2.6. Antibiotic co-administration during lactation blunts betaine's long-term metabolic effects

Maternal antibiotic administration during early life disrupts offspring gut microbiota composition. It had been previously observed that maternal ampicillin and neomycin administration increases cecum weight and decreases cecal bacterial content in 2-week- old offspring. To test whether the early-life intestinal microbiome contributes to betaine's long-term beneficial metabolic effects, dams were randomly assigned to four groups receiving either betaine (B group), antibiotics (AB group, 1 g/L ampicillin and 0.5 g/L neomycin in the drinking water), antibiotics and betaine (AB-B group), or no supplements (C group), starting the first day after delivery. Offspring was monitored until adulthood. Antibiotic treatment completely abolished long-term betaine-induced effects on body weight (Figure 7A) and adipose depot weight, while liver weight was not affected by either treatment (Figure 7B). Furthermore, glucose tolerance was no longer improved by maternal betaine treatment in the presence of antibiotics (Figure 7C). Similarly, eWAT inflammatory markers were not decreased by betaine in the presence of antibiotics (Figure 7D).

Citation List

Non Patent Literature

M. Inoue-Choi, et al, One-carbon metabolism nutrient status and plasma s- adenosylmethionine concentrations in middle-aged and older Chinese in Singapore. Int J Mol Epidemiol Genet 3, 160-173 (2012).

E. Arning, et al, Quantitation of 5-methyltetrahydrofolate in cerebrospinal fluid using liquid chromatography-electrospray tandem mass spectrometry. Methods Mol Biol 1378, 175- 182 (2016).

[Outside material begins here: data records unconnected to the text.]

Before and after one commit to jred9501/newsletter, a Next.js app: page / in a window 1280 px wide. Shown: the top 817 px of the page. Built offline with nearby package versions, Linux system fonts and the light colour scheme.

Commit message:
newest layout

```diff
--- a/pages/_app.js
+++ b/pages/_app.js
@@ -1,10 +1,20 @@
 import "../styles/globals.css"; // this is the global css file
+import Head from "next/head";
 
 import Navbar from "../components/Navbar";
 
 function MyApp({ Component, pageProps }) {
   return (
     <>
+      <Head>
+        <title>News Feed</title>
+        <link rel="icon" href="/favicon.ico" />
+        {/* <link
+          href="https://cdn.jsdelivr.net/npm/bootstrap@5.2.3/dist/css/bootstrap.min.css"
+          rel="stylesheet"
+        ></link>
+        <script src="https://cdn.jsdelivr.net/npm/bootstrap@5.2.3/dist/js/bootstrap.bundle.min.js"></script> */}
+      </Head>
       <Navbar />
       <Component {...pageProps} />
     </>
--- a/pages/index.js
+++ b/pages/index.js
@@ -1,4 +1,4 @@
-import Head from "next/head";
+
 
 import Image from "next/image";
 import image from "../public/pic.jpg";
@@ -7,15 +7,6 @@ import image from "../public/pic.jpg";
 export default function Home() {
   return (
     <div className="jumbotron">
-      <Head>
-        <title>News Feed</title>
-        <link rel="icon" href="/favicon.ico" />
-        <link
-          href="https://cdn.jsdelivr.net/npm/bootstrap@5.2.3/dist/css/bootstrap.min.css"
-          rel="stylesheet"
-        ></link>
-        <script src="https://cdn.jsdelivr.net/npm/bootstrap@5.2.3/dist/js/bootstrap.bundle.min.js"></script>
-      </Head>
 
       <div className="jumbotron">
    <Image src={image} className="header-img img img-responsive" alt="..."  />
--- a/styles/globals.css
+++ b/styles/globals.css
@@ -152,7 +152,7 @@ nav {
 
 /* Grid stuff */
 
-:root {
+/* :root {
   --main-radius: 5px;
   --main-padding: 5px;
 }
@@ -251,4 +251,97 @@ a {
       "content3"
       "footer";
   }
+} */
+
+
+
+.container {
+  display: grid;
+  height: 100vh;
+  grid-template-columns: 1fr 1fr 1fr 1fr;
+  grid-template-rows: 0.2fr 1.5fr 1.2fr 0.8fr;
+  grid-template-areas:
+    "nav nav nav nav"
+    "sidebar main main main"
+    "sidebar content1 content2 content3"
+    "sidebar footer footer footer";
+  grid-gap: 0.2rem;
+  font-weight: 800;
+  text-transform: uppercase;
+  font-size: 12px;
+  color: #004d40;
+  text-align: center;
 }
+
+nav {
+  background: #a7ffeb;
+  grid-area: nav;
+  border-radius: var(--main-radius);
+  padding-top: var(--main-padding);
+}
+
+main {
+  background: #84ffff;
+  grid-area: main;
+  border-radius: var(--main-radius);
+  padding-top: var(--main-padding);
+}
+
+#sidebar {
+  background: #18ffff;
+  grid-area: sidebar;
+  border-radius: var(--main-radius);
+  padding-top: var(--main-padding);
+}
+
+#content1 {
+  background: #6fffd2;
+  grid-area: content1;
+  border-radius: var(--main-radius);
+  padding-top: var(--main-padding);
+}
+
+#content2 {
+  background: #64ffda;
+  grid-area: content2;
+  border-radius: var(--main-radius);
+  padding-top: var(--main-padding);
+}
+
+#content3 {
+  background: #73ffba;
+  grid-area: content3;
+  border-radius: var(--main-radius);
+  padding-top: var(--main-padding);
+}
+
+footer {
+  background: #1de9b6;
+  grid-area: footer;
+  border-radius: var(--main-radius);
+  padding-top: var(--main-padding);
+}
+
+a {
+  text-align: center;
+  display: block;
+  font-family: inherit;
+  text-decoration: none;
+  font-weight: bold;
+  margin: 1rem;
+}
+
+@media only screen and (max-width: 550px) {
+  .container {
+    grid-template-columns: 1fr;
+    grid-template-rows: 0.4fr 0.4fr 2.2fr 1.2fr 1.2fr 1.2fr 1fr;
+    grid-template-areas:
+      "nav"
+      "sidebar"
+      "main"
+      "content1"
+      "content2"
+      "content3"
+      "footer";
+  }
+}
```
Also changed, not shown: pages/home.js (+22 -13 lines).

N. Segata, et al, Metagenomic biomarker discovery and explanation. Genome Biol 12, R60 (201 1 ).